(Before-and-after change records)
━━━━━━━━━━━━━━━━━━━━━━━━━━━━━━

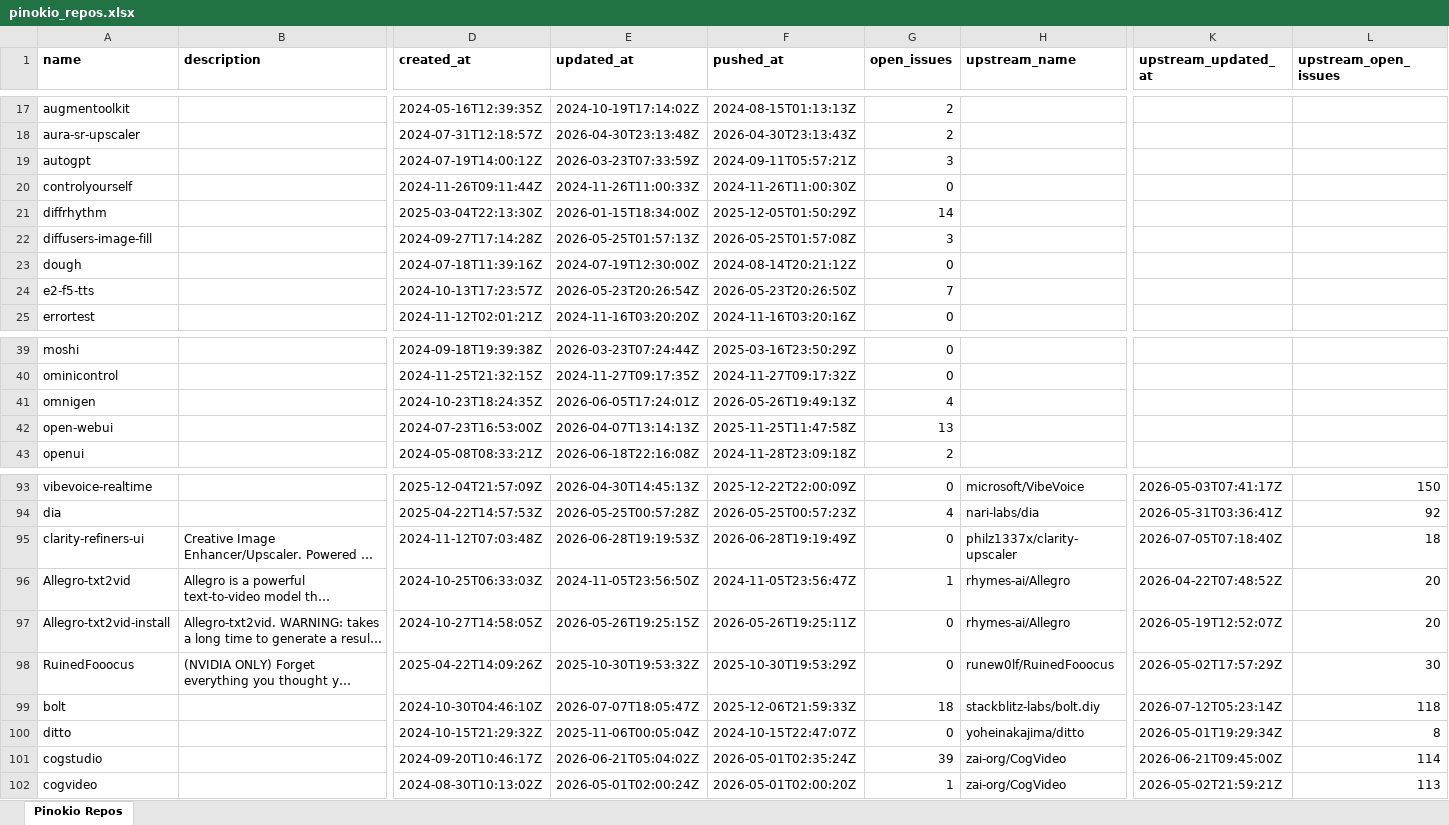
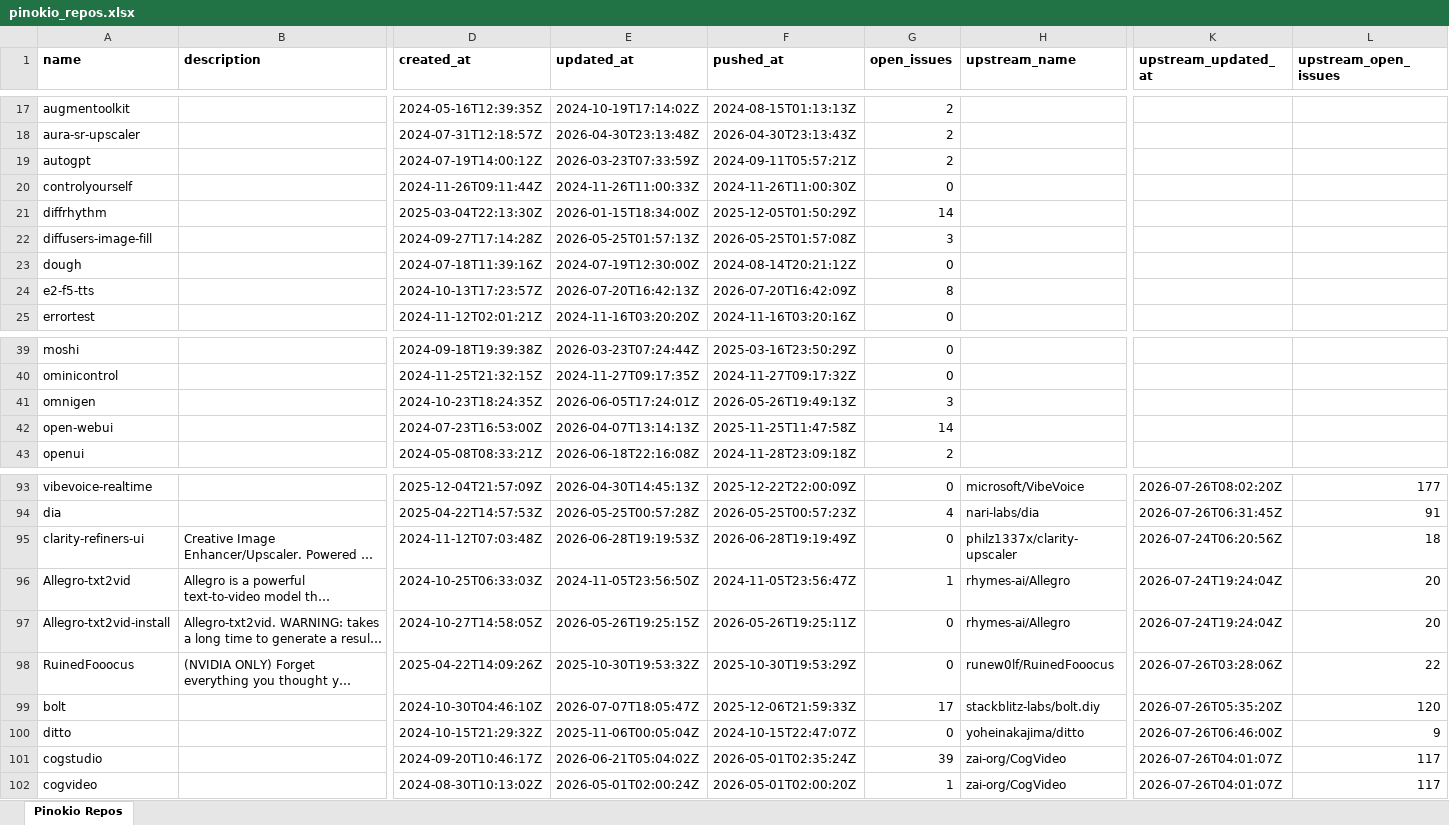
Before and after one commit to signosis/pinokio-website, an Excel workbook: pinokio_repos.xlsx, sheet Pinokio Repos, drawn as a sheet; only a part is shown, gaps mark what is left out; long unchanged cells end in …; values as stored, in another font and other column widths than the file's, no borders; the diff covers the shown part only; the diff names each change by its address in the sheet, - before the commit and + after, or states it on an @@ line.

```diff
--- a/pinokio_repos.xlsx (sheet Pinokio Repos)
+++ b/pinokio_repos.xlsx (sheet Pinokio Repos)
-G19 (open_issues): 3
+G19 (open_issues): 2
-E24 (updated_at): 2026-05-23T20:26:54Z
+E24 (updated_at): 2026-07-20T16:42:13Z
-F24 (pushed_at): 2026-05-23T20:26:50Z
+F24 (pushed_at): 2026-07-20T16:42:09Z
-G24 (open_issues): 7
+G24 (open_issues): 8
-G41 (open_issues): 4
+G41 (open_issues): 3
-G42 (open_issues): 13
+G42 (open_issues): 14
-K93 (upstream_updated_at): 2026-05-03T07:41:17Z
+K93 (upstream_updated_at): 2026-07-26T08:02:20Z
-L93 (upstream_open_issues): 150
+L93 (upstream_open_issues): 177
-K94 (upstream_updated_at): 2026-05-31T03:36:41Z
+K94 (upstream_updated_at): 2026-07-26T06:31:45Z
-L94 (upstream_open_issues): 92
+L94 (upstream_open_issues): 91
-K95 (upstream_updated_at): 2026-07-05T07:18:40Z
+K95 (upstream_updated_at): 2026-07-24T06:20:56Z
-K96 (upstream_updated_at): 2026-04-22T07:48:52Z
+K96 (upstream_updated_at): 2026-07-24T19:24:04Z
-K97 (upstream_updated_at): 2026-05-19T12:52:07Z
+K97 (upstream_updated_at): 2026-07-24T19:24:04Z
-K98 (upstream_updated_at): 2026-05-02T17:57:29Z
+K98 (upstream_updated_at): 2026-07-26T03:28:06Z
-L98 (upstream_open_issues): 30
+L98 (upstream_open_issues): 22
-G99 (open_issues): 18
+G99 (open_issues): 17
-K99 (upstream_updated_at): 2026-07-12T05:23:14Z
+K99 (upstream_updated_at): 2026-07-26T05:35:20Z
-L99 (upstream_open_issues): 118
+L99 (upstream_open_issues): 120
-K100 (upstream_updated_at): 2026-05-01T19:29:34Z
+K100 (upstream_updated_at): 2026-07-26T06:46:00Z
-L100 (upstream_open_issues): 8
+L100 (upstream_open_issues): 9
-K101 (upstream_updated_at): 2026-06-21T09:45:00Z
+K101 (upstream_updated_at): 2026-07-26T04:01:07Z
-L101 (upstream_open_issues): 114
+L101 (upstream_open_issues): 117
-K102 (upstream_updated_at): 2026-05-02T21:59:21Z
+K102 (upstream_updated_at): 2026-07-26T04:01:07Z
-L102 (upstream_open_issues): 113
+L102 (upstream_open_issues): 117
```
Also changed, not shown: 1 added row, 1 removed row and 65 edited cells elsewhere in this sheet, 3 other files.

━━━━━━━━━━━━━━━━━━━━━━━━━━━━━━

# Problem statement:
Reproduce every record above exactly, but leave out the pictures.

# Written solution:
Before and after one commit to signosis/pinokio-website, an Excel workbook: pinokio_repos.xlsx, sheet Pinokio Repos, drawn as a sheet; only a part is shown, gaps mark what is left out; long unchanged cells end in …; values as stored, in another font and other column widths than the file's, no borders; the diff covers the shown part only; the diff names each change by its address in the sheet, - before the commit and + after, or states it on an @@ line.

```diff
--- a/pinokio_repos.xlsx (sheet Pinokio Repos)
+++ b/pinokio_repos.xlsx (sheet Pinokio Repos)
-G19 (open_issues): 3
+G19 (open_issues): 2
-E24 (updated_at): 2026-05-23T20:26:54Z
+E24 (updated_at): 2026-07-20T16:42:13Z
-F24 (pushed_at): 2026-05-23T20:26:50Z
+F24 (pushed_at): 2026-07-20T16:42:09Z
-G24 (open_issues): 7
+G24 (open_issues): 8
-G41 (open_issues): 4
+G41 (open_issues): 3
-G42 (open_issues): 13
+G42 (open_issues): 14
-K93 (upstream_updated_at): 2026-05-03T07:41:17Z
+K93 (upstream_updated_at): 2026-07-26T08:02:20Z
-L93 (upstream_open_issues): 150
+L93 (upstream_open_issues): 177
-K94 (upstream_updated_at): 2026-05-31T03:36:41Z
+K94 (upstream_updated_at): 2026-07-26T06:31:45Z
-L94 (upstream_open_issues): 92
+L94 (upstream_open_issues): 91
-K95 (upstream_updated_at): 2026-07-05T07:18:40Z
+K95 (upstream_updated_at): 2026-07-24T06:20:56Z
-K96 (upstream_updated_at): 2026-04-22T07:48:52Z
+K96 (upstream_updated_at): 2026-07-24T19:24:04Z
-K97 (upstream_updated_at): 2026-05-19T12:52:07Z
+K97 (upstream_updated_at): 2026-07-24T19:24:04Z
-K98 (upstream_updated_at): 2026-05-02T17:57:29Z
+K98 (upstream_updated_at): 2026-07-26T03:28:06Z
-L98 (upstream_open_issues): 30
+L98 (upstream_open_issues): 22
-G99 (open_issues): 18
+G99 (open_issues): 17
-K99 (upstream_updated_at): 2026-07-12T05:23:14Z
+K99 (upstream_updated_at): 2026-07-26T05:35:20Z
-L99 (upstream_open_issues): 118
+L99 (upstream_open_issues): 120
-K100 (upstream_updated_at): 2026-05-01T19:29:34Z
+K100 (upstream_updated_at): 2026-07-26T06:46:00Z
-L100 (upstream_open_issues): 8
+L100 (upstream_open_issues): 9
-K101 (upstream_updated_at): 2026-06-21T09:45:00Z
+K101 (upstream_updated_at): 2026-07-26T04:01:07Z
-L101 (upstream_open_issues): 114
+L101 (upstream_open_issues): 117
-K102 (upstream_updated_at): 2026-05-02T21:59:21Z
+K102 (upstream_updated_at): 2026-07-26T04:01:07Z
-L102 (upstream_open_issues): 113
+L102 (upstream_open_issues): 117
```
Also changed, not shown: 1 added row, 1 removed row and 65 edited cells elsewhere in this sheet, 3 other files.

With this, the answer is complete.